▶ _Exercise materials_
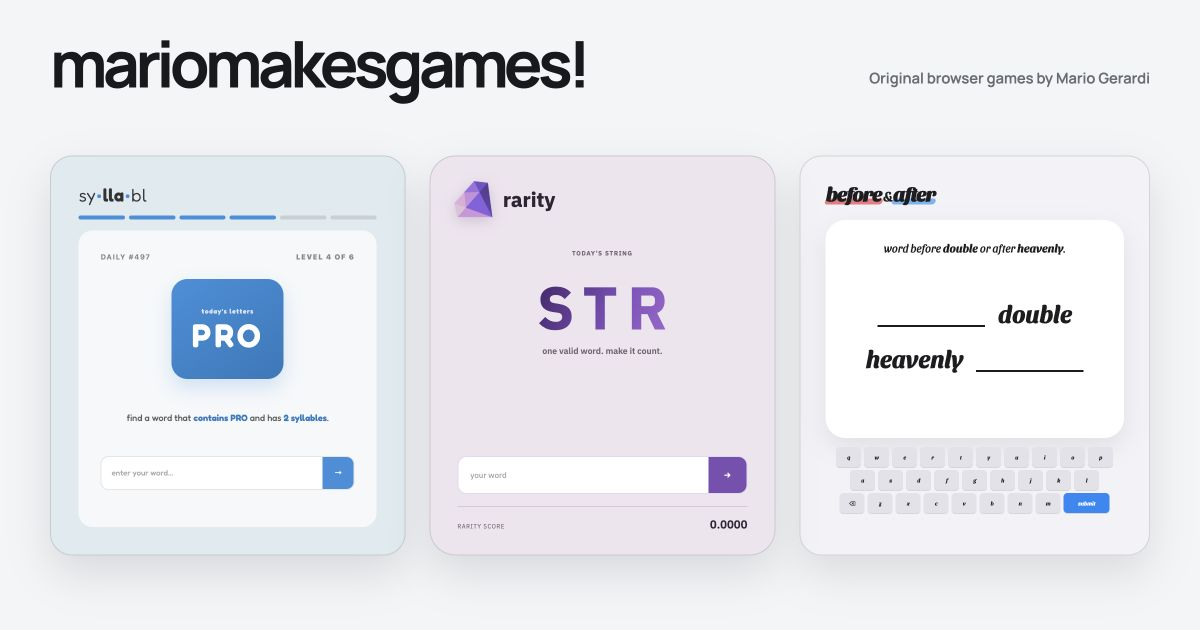
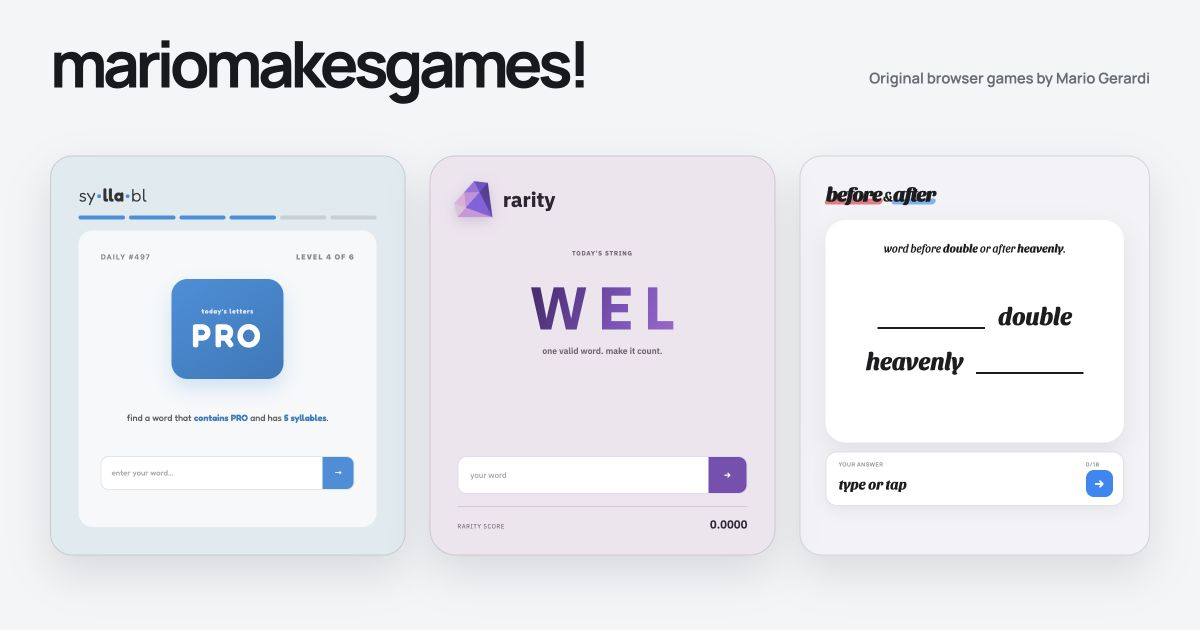
Refine homepage game demos

Changed region(s): [[0.6783, 0.6937, 0.925, 0.8143], [0.7092, 0.4825, 0.8942, 0.6032], [0.4317, 0.4524, 0.555, 0.5429]]

diff --git a/app/globals.css b/app/globals.css
@@ -17954,6 +17954,16 @@ body:has(.syllabl-game-card .syllabl-play) {
   border-bottom: 2px solid var(--ba-underline);
 }
 
+.before-after-game-card .ba-phrase.is-answer-first > b {
+  place-items: center end;
+  text-align: right;
+}
+
+.before-after-game-card .ba-phrase.is-answer-last > b {
+  place-items: center start;
+  text-align: left;
+}
+
 .before-after-game-card .ba-phrase > b::before { display: none; }
 
 .before-after-game-card .ba-phrase > b span {
@@ -18424,6 +18434,16 @@ body:has(.syllabl-game-card .syllabl-play) {
   color: #1d1d1f;
 }
 
+.site-frame:not([data-game]) .preview-before-after-phrases .is-answer-first b {
+  place-items: center end;
+  text-align: right;
+}
+
+.site-frame:not([data-game]) .preview-before-after-phrases .is-answer-last b {
+  place-items: center start;
+  text-align: left;
+}
+
 .site-frame:not([data-game]) .preview-before-after-phrases b::before { display: none; }
 
 .site-frame:not([data-game]) .preview-before-after-phrases b::after {
@@ -18464,44 +18484,72 @@ body:has(.syllabl-game-card .syllabl-play) {
 .site-frame:not([data-game]) .preview-card-before-after.is-submitted .preview-before-after-phrases em::before,
 .site-frame:not([data-game]) .preview-card-before-after.is-feedback .preview-before-after-phrases em::before { opacity: .92; }
 
-.preview-before-after-keyboard {
+.preview-before-after-input {
   display: grid;
-  gap: 3px;
+  grid-template-columns: 1fr auto;
+  gap: 2px 10px;
+  min-height: 53px;
+  align-items: center;
   margin-top: 9px;
+  padding: 8px 10px 8px 12px;
+  border: 1px solid rgb(29 29 31 / .13);
+  border-radius: 11px;
+  background: #fff;
+  box-shadow: 0 5px 14px rgb(0 0 0 / .055);
 }
 
-.preview-before-after-keyboard > span {
-  display: flex;
-  gap: 3px;
-  justify-content: center;
+.preview-before-after-input > span,
+.preview-before-after-input > small {
+  color: rgb(29 29 31 / .48);
+  font: 700 clamp(.31rem, .47vw, .4rem) "Manrope", var(--sans);
+  letter-spacing: .07em;
+  text-transform: uppercase;
 }
 
-.preview-before-after-keyboard i {
-  display: grid;
-  flex: 1 1 0;
-  max-width: 25px;
-  height: clamp(14px, 1.8vw, 20px);
-  place-items: center;
-  border-radius: 4px;
+.preview-before-after-input > strong {
+  overflow: hidden;
   color: #1d1d1f;
-  background: #e2e2e8;
-  box-shadow: 0 1px 0 rgb(29 29 31 / .13);
-  font: 650 clamp(.28rem, .46vw, .39rem) "Sansita Swashed", Georgia, serif;
-  font-style: normal;
+  font: 700 clamp(.76rem, 1.2vw, 1rem) "Sansita Swashed", Georgia, serif;
+  text-overflow: ellipsis;
+  white-space: nowrap;
 }
 
-.preview-before-after-keyboard i.is-submit {
-  flex-grow: 2.2;
-  max-width: 46px;
+.preview-before-after-input > small {
+  grid-column: 2;
+  grid-row: 1;
+}
+
+.preview-before-after-input > b {
+  display: grid;
+  grid-column: 2;
+  grid-row: 2;
+  width: 27px;
+  height: 27px;
+  place-items: center;
+  border-radius: 8px;
   color: #fff;
   background: #1688f7;
+  font: 800 .7rem "Manrope", var(--sans);
+}
+
+.preview-card-before-after.is-feedback .preview-before-after-input {
+  border-color: rgb(49 155 93 / .42);
+  box-shadow: 0 0 0 2px rgb(49 155 93 / .08);
+}
+
+.preview-card-before-after.is-feedback .preview-before-after-input > b {
+  background: #319b5d;
 }
 
 .site-frame:not([data-game]) .preview-card-before-after > .preview-live-feedback {
-  margin-top: 5px;
+  min-height: 16px;
+  margin-top: 7px;
   color: #319b5d;
   font-family: "Sansita Swashed", Georgia, serif;
+  font-size: clamp(.72rem, 1.05vw, .9rem);
+  font-weight: 700;
   letter-spacing: 0;
+  line-height: 1.1;
   text-transform: lowercase;
 }
 

diff --git a/src/app-shell/hero-game-previews.tsx b/src/app-shell/hero-game-previews.tsx
@@ -67,7 +67,7 @@ function phaseClass(phase: PreviewPhase) {
 }
 
 function SyllablPreview() {
-  const { cardRef, phase, typedAnswer } = useCenteredDemo("program");
+  const { cardRef, phase, typedAnswer } = useCenteredDemo("procrastinator");
 
   return (
     <div
@@ -89,7 +89,7 @@ function SyllablPreview() {
         <div className="preview-syllabl-token">
           <small>today’s letters</small><strong>PRO</strong>
         </div>
-        <p>find a word that <b>contains PRO</b> and has <b>2 syllables</b>.</p>
+        <p>find a word that <b>contains PRO</b> and has <b>5 syllables</b>.</p>
         <div className="preview-entry-stack">
           <div className="preview-syllabl-entry">
             <span className="preview-entry-value" data-preview-entry>
@@ -98,7 +98,7 @@ function SyllablPreview() {
             <b>{phase === "feedback" ? "✓" : "→"}</b>
           </div>
           <small className="preview-live-feedback">
-            {phase === "submitted" ? "checking…" : phase === "feedback" ? "valid · 2 syllables" : "\u00a0"}
+            {phase === "submitted" ? "checking…" : phase === "feedback" ? "valid · 5 syllables" : "\u00a0"}
           </small>
         </div>
       </div>
@@ -107,7 +107,7 @@ function SyllablPreview() {
 }
 
 function RarityPreview() {
-  const { cardRef, phase, typedAnswer } = useCenteredDemo("street");
+  const { cardRef, phase, typedAnswer } = useCenteredDemo("bejeweled");
 
   return (
     <div
@@ -122,7 +122,7 @@ function RarityPreview() {
       </div>
       <div className="preview-rarity-panel">
         <small>today’s string</small>
-        <strong>STR</strong>
+        <strong>WEL</strong>
         <p>
           {phase === "submitted"
             ? "checking the field…"
@@ -163,14 +163,15 @@ function BeforeAfterPreview() {
           word before <b>double</b> or after <b>heavenly</b>.
         </p>
         <div className="preview-before-after-phrases">
-          <span><b><em className="preview-entry-value" data-preview-entry>{shownAnswer}</em></b><i>double</i></span>
-          <span><i>heavenly</i><b><em className="preview-entry-value">{shownAnswer}</em></b></span>
+          <span className="is-answer-first"><b><em className="preview-entry-value">{shownAnswer}</em></b><i>double</i></span>
+          <span className="is-answer-last"><i>heavenly</i><b><em className="preview-entry-value">{shownAnswer}</em></b></span>
         </div>
       </div>
-      <div className="preview-before-after-keyboard" aria-hidden="true">
-        <span>{"qwertyuiop".split("").map((letter) => <i key={letter}>{letter}</i>)}</span>
-        <span>{"asdfghjkl".split("").map((letter) => <i key={letter}>{letter}</i>)}</span>
-        <span><i>⌫</i>{"zxcvbnm".split("").map((letter) => <i key={letter}>{letter}</i>)}<i className="is-submit">submit</i></span>
+      <div className="preview-before-after-input">
+        <span>your answer</span>
+        <strong className="preview-entry-value" data-preview-entry>{typedAnswer || "type or tap"}</strong>
+        <small>{typedAnswer.length}/18</small>
+        <b aria-hidden="true">{phase === "feedback" ? "✓" : "→"}</b>
       </div>
       <small className="preview-live-feedback">
         {phase === "submitted" ? "checking both phrases…" : phase === "feedback" ? "bridge found" : "\u00a0"}

diff --git a/src/games/before-after/before-after-game.tsx b/src/games/before-after/before-after-game.tsx
@@ -160,7 +160,7 @@ function PhraseRows({
       {puzzle.clueWords.slice(0, 2).map((clue, index) => {
         const answerFirst = puzzle.position === "before" || (puzzle.position === "both" && index === 0);
         return (
-          <div className="ba-phrase" key={`${clue}-${index}`}>
+          <div className={`ba-phrase ${answerFirst ? "is-answer-first" : "is-answer-last"}`} key={`${clue}-${index}`}>
             {answerFirst && <AnswerBlank value={shown} />}
             <span>{clue.toLowerCase()}</span>
             {!answerFirst && <AnswerBlank value={shown} />}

▶ _Work request_
Work out how many lines of the data hold the string "small". State only that number.

▶ _Output of the exercise_
8